Scan the data beneath this task and copy each line that includes "subplot".
╭─ Material for the task
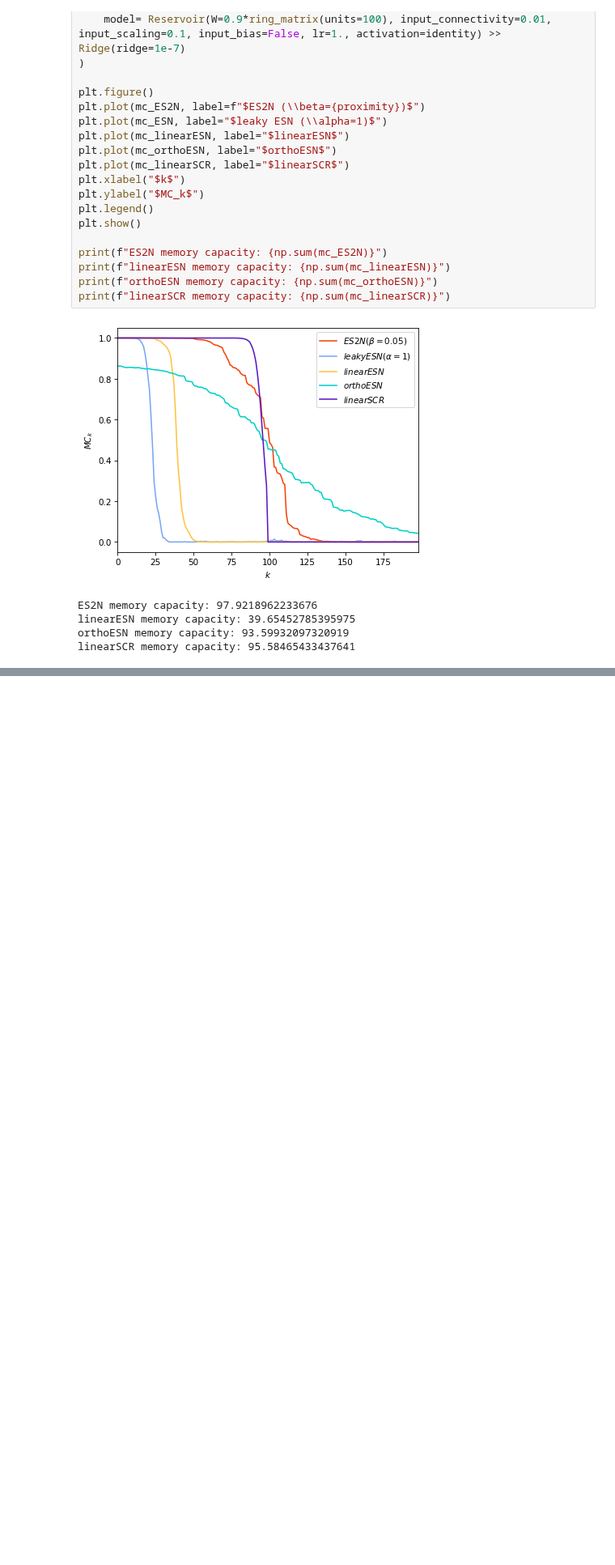
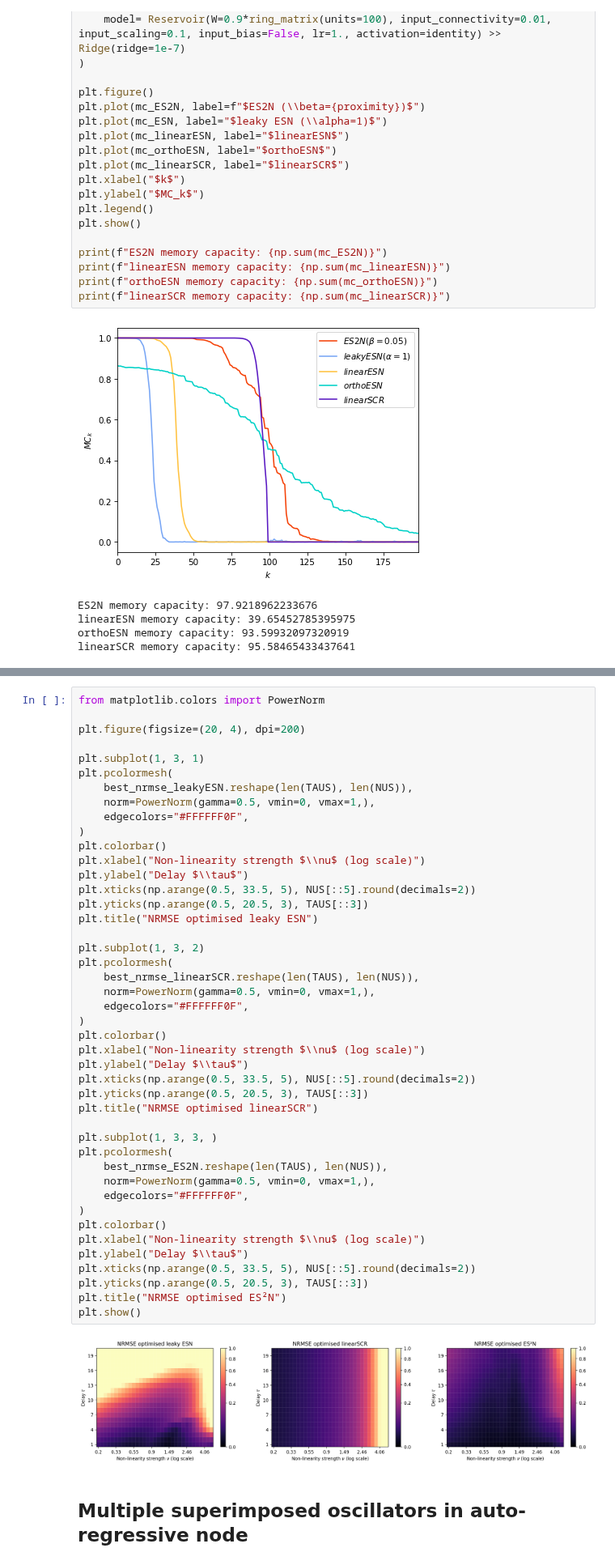
Before and after one commit to reservoirpy/reservoirpy, a Jupyter notebook: examples/Edge of Stability Echo State Network/Edge_of_stability_Ceni_Gallicchio_2023.ipynb, the cells around one changed output, grey strips where cells are left out. Shown at 81% size. Cells and saved outputs as stored; diff of their text form; blank space fills up the shorter version.

```diff
--- a/examples/Edge of Stability Echo State Network/Edge_of_stability_Ceni_Gallicchio_2023.ipynb
+++ b/examples/Edge of Stability Echo State Network/Edge_of_stability_Ceni_Gallicchio_2023.ipynb
@@ -410,0 +524,48 @@ plt.show()
+# %%
+from matplotlib.colors import PowerNorm
+
+plt.figure(figsize=(20, 4), dpi=200)
+
+plt.subplot(1, 3, 1)
+plt.pcolormesh(
+    best_nrmse_leakyESN.reshape(len(TAUS), len(NUS)),
+    norm=PowerNorm(gamma=0.5, vmin=0, vmax=1,),
+    edgecolors="#FFFFFF0F",
+)
+plt.colorbar()
+plt.xlabel("Non-linearity strength $\\nu$ (log scale)")
+plt.ylabel("Delay $\\tau$")
+plt.xticks(np.arange(0.5, 33.5, 5), NUS[::5].round(decimals=2))
+plt.yticks(np.arange(0.5, 20.5, 3), TAUS[::3])
+plt.title("NRMSE optimised leaky ESN")
+
+plt.subplot(1, 3, 2)
+plt.pcolormesh(
+    best_nrmse_linearSCR.reshape(len(TAUS), len(NUS)),
+    norm=PowerNorm(gamma=0.5, vmin=0, vmax=1,),
+    edgecolors="#FFFFFF0F",
+)
+plt.colorbar()
+plt.xlabel("Non-linearity strength $\\nu$ (log scale)")
+plt.ylabel("Delay $\\tau$")
+plt.xticks(np.arange(0.5, 33.5, 5), NUS[::5].round(decimals=2))
+plt.yticks(np.arange(0.5, 20.5, 3), TAUS[::3])
+plt.title("NRMSE optimised linearSCR")
+
+plt.subplot(1, 3, 3, )
+plt.pcolormesh(
+    best_nrmse_ES2N.reshape(len(TAUS), len(NUS)),
+    norm=PowerNorm(gamma=0.5, vmin=0, vmax=1,),
+    edgecolors="#FFFFFF0F",
+)
+plt.colorbar()
+plt.xlabel("Non-linearity strength $\\nu$ (log scale)")
+plt.ylabel("Delay $\\tau$")
+plt.xticks(np.arange(0.5, 33.5, 5), NUS[::5].round(decimals=2))
+plt.yticks(np.arange(0.5, 20.5, 3), TAUS[::3])
+plt.title("NRMSE optimised ES²N")
+plt.show()
+# %% [output]
+[figure, added]
+# %% [markdown]
+## Multiple superimposed oscillators in auto-regressive node
```
Also changed, not shown: parts of 10 cells of this notebook.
╰─
Your response –
+plt.subplot(1, 3, 1)
+plt.subplot(1, 3, 2)
+plt.subplot(1, 3, 3, )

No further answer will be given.